This article has taught us much about rational numbers and why they are essential for 6thgraders. We have also learned how to represent rational numbers using fractions, decimals, and percentages; how to compare and order rational numbers using number lines and equivalent forms; how to perform arithmetic operations with rational numbers using rules and properties; how to solve realworld problems involving rational numbers using strategies and models; how to apply rational numbers in various fields and disciplines; and how to access additional resources for learning and practicing rational numbers online.
You can review and practice what we have learned using Mathskills4kids’ Grade 6 printable worksheets with different problems involving rational numbers. These worksheets will reinforce 6^{th} graders' understanding and skills on rational numbers by providing various questions, examples, and exercises that challenge us to apply what we have learned in different contexts and situations.
You can download these Grade 6 printable worksheets from the links and images above for your students to learn and practice rational numbers confidently at home or independently.

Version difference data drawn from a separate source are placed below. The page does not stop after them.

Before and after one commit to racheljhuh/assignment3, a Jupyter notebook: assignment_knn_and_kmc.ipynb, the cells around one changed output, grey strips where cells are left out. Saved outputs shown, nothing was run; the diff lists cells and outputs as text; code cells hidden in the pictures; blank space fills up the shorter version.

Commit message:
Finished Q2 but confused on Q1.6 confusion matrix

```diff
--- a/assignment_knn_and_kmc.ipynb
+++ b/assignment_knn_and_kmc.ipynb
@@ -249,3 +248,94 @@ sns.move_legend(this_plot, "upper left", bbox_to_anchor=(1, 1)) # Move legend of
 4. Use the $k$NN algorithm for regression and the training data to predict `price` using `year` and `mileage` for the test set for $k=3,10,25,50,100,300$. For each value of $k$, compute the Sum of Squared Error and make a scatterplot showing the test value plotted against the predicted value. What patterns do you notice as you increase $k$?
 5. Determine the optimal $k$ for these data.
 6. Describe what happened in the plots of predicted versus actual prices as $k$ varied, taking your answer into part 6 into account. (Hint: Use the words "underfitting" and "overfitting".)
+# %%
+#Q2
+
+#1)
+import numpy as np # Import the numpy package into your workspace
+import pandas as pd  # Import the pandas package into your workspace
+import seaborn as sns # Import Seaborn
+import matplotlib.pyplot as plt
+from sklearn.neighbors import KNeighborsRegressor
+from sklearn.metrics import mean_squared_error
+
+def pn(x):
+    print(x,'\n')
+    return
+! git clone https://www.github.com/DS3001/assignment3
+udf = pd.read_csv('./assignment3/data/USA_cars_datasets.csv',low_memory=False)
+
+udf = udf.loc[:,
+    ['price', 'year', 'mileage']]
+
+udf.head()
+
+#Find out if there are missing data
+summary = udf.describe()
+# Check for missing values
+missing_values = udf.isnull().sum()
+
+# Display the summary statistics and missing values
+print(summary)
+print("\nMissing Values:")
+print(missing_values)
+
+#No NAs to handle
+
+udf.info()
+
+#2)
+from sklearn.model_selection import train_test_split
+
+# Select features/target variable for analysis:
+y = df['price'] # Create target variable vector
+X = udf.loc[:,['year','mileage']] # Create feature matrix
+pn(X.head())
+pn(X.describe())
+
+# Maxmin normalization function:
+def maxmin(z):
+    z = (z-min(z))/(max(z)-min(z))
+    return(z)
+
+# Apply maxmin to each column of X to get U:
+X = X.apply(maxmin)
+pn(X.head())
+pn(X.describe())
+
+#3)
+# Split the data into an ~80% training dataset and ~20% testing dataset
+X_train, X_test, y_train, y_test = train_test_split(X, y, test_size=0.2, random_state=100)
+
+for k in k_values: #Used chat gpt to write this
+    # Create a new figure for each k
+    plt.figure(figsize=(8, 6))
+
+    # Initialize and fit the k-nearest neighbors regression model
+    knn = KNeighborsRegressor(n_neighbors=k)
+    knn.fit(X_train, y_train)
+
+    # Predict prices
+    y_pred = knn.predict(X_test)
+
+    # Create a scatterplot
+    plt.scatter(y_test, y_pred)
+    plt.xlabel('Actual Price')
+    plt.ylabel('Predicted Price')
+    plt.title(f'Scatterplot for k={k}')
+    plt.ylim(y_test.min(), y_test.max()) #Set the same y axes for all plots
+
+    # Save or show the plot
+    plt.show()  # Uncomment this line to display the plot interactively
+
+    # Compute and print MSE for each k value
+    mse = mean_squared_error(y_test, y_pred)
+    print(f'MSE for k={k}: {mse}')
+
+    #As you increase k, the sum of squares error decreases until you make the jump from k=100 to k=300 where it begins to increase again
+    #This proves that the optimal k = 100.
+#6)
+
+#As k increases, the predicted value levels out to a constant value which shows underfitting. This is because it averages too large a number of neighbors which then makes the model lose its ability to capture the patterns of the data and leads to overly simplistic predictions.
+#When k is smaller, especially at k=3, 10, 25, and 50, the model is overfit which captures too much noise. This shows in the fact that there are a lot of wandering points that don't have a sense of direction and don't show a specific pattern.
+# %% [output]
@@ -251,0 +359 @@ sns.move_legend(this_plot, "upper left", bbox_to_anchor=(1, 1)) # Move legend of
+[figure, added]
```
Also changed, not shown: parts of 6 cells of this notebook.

We hope you enjoyed this article on learning and practicing rational numbers for 6thgraders. Happy learning.